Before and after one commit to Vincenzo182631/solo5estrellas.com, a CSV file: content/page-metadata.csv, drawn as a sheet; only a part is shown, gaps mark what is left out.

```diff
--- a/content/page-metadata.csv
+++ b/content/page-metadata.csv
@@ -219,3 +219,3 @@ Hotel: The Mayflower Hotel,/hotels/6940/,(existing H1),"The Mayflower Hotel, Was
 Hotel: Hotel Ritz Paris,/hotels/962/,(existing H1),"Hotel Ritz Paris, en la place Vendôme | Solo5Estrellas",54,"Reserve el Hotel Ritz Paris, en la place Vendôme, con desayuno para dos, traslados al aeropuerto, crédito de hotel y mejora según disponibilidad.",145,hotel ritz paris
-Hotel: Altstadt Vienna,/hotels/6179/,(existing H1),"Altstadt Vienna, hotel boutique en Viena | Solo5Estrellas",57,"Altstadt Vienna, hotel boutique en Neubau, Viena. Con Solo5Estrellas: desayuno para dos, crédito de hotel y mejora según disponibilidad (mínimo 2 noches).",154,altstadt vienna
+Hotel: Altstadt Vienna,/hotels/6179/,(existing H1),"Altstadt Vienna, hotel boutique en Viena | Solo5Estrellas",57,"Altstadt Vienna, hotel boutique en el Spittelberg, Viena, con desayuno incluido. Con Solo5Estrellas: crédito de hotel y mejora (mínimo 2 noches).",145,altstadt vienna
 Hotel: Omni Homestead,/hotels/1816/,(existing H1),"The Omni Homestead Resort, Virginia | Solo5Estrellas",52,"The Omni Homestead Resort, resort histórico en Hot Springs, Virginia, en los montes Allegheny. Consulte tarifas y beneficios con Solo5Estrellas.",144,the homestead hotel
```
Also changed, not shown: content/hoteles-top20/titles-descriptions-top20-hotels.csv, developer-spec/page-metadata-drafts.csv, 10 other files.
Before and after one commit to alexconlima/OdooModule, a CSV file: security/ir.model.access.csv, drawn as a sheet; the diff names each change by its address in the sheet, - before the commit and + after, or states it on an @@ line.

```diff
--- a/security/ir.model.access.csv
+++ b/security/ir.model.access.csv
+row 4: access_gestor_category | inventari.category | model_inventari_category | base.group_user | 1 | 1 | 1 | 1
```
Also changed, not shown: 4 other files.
------------------------------------------------------------
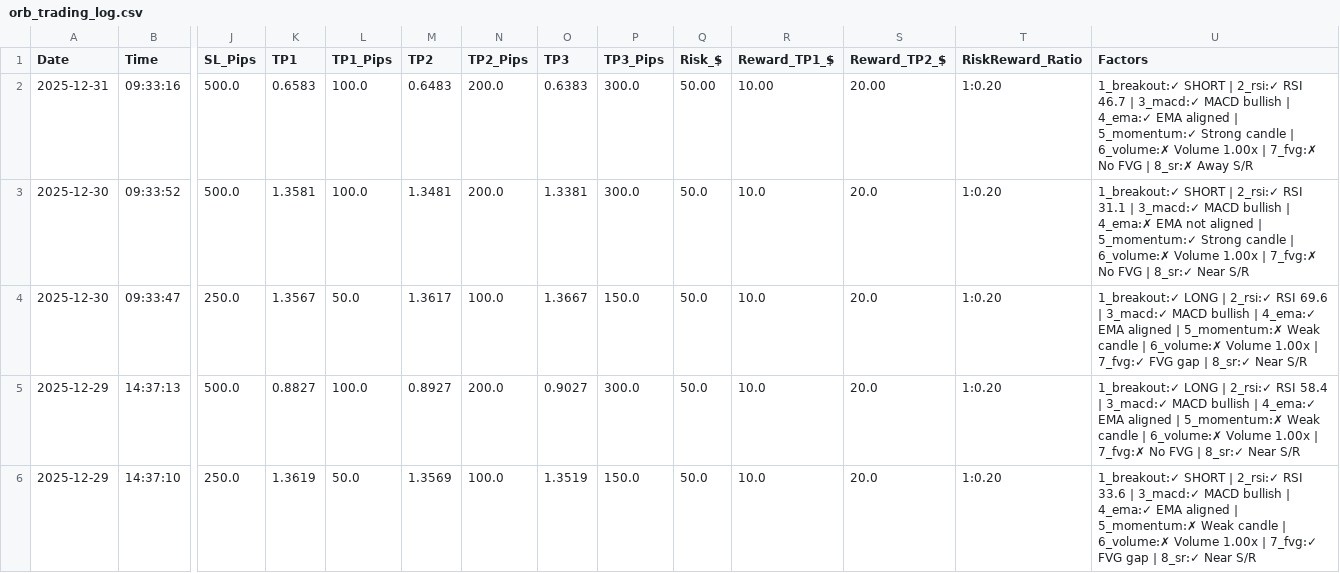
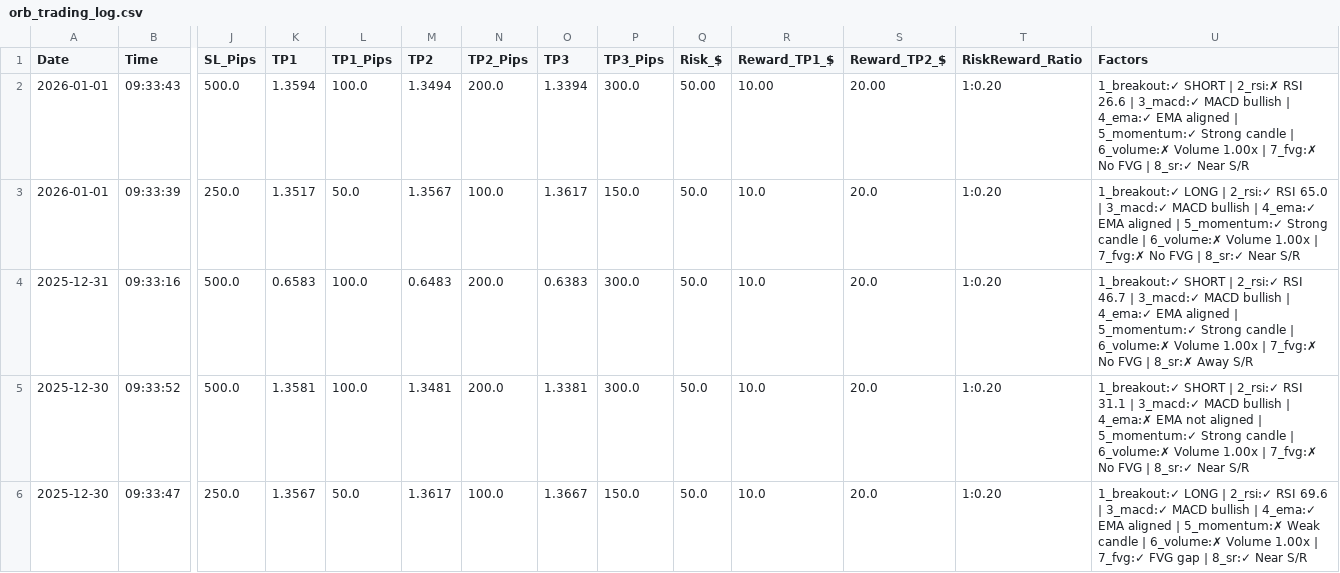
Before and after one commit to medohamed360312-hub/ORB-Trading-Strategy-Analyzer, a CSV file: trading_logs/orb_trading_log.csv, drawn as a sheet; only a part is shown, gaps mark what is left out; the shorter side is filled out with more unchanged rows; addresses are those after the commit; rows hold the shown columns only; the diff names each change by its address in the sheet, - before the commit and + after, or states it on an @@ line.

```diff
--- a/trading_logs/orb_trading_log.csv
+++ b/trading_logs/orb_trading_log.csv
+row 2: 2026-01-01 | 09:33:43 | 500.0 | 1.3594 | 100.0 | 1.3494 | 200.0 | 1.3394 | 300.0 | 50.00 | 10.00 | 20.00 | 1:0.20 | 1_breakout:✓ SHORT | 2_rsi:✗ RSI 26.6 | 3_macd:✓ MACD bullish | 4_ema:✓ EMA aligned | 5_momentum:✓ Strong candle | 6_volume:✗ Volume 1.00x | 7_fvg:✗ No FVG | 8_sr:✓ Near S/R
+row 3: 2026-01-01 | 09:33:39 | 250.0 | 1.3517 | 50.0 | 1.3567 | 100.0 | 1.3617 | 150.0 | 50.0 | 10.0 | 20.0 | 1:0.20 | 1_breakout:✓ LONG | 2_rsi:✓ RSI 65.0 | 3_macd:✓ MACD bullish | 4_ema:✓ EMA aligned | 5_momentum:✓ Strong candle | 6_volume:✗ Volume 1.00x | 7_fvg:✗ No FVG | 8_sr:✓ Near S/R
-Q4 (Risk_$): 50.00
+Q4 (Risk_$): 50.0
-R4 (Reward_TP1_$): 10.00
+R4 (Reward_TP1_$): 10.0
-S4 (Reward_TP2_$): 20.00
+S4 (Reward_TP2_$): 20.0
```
------------------------------------------------------------
WHAT TO DO
In the entries above, how many lines hold the word "security"? State the number only.

FINAL ANSWER
3